> [EXERCISE INSTRUCTIONS]: Report back each line of the data that contains the word "profaile".

· · · · ·

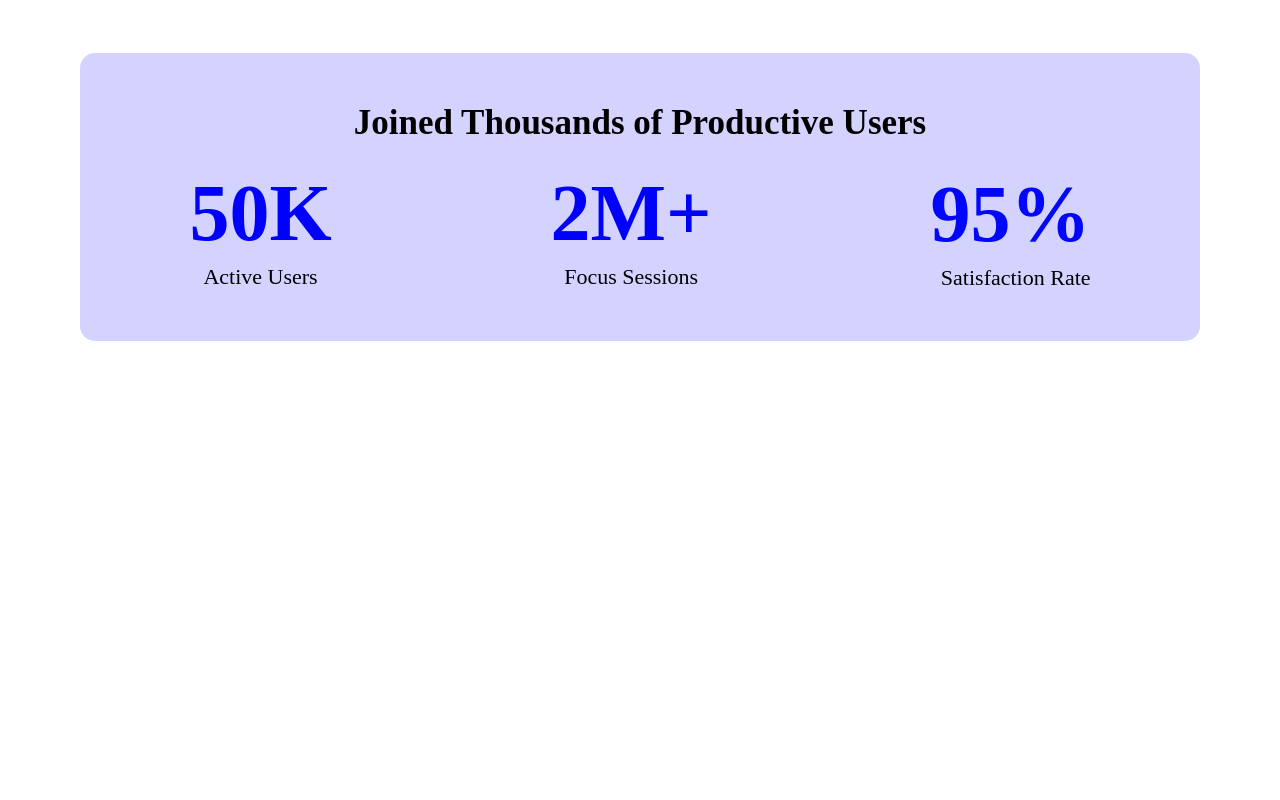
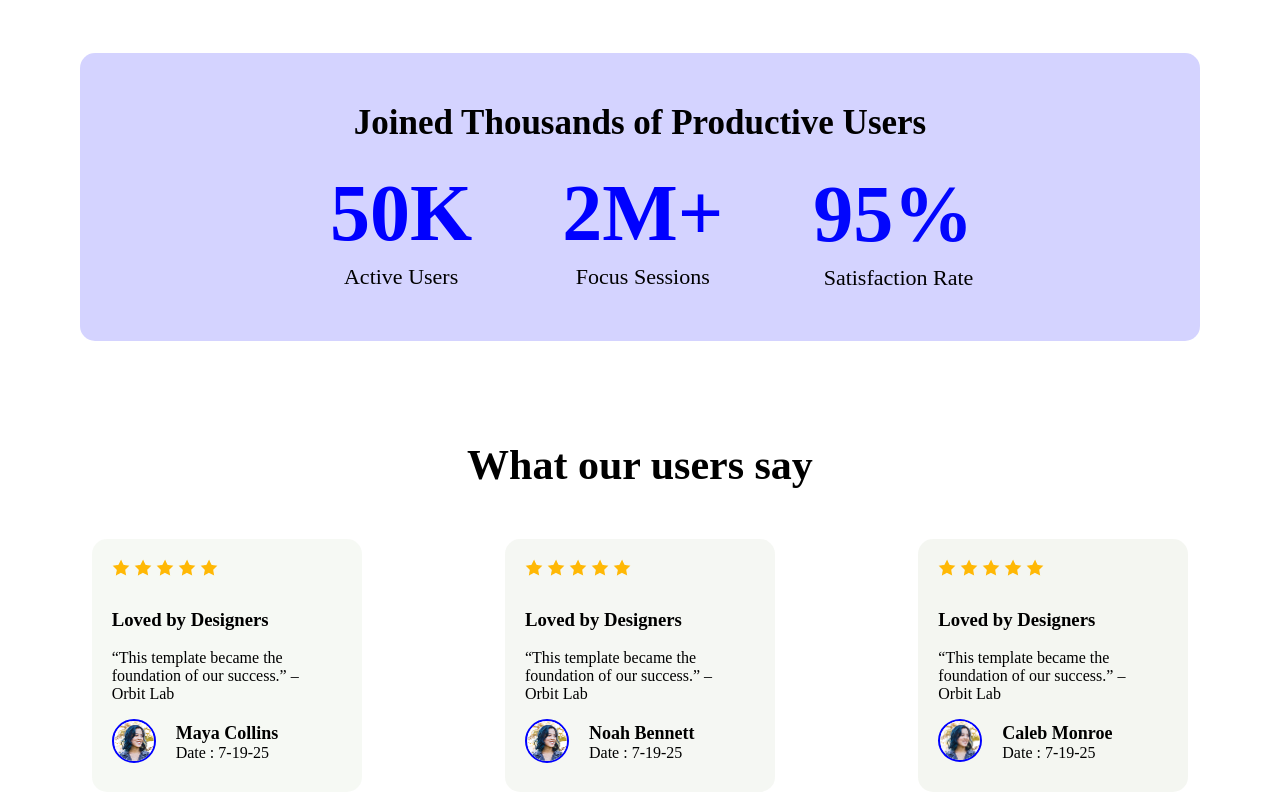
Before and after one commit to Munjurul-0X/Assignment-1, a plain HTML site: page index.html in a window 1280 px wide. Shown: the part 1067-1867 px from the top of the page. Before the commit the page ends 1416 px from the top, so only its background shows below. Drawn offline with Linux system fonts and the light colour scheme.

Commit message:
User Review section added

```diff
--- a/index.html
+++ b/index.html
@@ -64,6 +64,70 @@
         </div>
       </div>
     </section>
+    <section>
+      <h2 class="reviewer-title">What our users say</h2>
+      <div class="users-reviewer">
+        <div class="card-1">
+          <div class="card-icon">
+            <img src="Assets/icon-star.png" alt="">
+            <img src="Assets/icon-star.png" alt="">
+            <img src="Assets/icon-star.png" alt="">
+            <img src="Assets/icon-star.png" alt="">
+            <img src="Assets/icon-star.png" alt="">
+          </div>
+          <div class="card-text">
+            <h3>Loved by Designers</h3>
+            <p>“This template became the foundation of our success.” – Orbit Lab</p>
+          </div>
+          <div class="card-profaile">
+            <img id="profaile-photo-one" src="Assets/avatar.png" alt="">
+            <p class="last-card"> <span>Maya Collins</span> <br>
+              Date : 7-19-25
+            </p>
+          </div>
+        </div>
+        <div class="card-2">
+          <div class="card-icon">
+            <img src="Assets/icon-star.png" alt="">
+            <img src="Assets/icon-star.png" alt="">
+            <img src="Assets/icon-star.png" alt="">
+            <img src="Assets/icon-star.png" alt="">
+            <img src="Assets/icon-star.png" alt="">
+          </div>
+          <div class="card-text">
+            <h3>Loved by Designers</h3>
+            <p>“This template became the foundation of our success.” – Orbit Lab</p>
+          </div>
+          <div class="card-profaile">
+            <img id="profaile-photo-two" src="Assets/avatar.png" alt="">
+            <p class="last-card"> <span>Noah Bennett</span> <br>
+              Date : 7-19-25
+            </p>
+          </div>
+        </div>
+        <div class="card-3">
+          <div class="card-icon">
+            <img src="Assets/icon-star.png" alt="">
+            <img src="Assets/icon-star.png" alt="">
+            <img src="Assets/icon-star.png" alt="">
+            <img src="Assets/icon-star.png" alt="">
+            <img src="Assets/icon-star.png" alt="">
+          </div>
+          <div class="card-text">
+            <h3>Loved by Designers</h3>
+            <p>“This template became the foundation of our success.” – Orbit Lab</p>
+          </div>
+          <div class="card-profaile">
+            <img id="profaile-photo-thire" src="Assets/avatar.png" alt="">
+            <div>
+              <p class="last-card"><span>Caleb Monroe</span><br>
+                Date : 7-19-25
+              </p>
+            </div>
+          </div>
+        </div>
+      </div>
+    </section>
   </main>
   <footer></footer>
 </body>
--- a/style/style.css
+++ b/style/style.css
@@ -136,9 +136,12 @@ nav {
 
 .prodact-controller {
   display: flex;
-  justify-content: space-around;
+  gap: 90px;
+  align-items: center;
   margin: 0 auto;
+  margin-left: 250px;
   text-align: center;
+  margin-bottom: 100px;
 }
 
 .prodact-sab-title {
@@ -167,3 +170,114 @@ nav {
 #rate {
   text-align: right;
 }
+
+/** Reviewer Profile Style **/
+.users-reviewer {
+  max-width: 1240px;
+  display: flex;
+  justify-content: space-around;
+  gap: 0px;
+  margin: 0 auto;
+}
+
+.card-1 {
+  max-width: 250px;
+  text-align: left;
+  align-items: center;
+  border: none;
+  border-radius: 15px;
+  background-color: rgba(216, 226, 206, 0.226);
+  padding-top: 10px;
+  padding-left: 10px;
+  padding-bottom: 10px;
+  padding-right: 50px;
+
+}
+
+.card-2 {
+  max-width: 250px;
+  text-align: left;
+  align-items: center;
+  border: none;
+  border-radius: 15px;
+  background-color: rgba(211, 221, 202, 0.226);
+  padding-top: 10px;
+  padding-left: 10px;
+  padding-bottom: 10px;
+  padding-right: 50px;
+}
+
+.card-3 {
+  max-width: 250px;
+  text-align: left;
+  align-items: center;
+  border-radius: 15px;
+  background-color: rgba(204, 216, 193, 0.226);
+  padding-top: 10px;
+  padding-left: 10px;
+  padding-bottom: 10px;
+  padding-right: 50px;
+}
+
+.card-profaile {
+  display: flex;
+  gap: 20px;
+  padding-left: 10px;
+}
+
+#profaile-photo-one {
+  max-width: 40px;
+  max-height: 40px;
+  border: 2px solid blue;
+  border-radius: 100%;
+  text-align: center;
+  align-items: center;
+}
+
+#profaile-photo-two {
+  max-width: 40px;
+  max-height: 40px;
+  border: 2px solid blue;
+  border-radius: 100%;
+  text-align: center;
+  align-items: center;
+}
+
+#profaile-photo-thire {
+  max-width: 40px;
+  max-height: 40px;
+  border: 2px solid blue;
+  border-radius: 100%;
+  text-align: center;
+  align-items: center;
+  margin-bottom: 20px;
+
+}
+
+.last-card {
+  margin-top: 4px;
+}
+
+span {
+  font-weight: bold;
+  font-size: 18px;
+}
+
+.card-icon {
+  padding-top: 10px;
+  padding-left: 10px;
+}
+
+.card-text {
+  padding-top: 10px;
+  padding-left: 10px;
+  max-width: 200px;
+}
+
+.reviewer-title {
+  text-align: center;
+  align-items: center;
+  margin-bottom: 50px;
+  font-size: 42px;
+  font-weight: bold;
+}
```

· · · · ·

> [ANSWER TO THIS EXERCISE]:
+          <div class="card-profaile">
+            <img id="profaile-photo-one" src="Assets/avatar.png" alt="">
+          <div class="card-profaile">
+            <img id="profaile-photo-two" src="Assets/avatar.png" alt="">
+          <div class="card-profaile">
+            <img id="profaile-photo-thire" src="Assets/avatar.png" alt="">
+.card-profaile {
+#profaile-photo-one {
+#profaile-photo-two {
+#profaile-photo-thire {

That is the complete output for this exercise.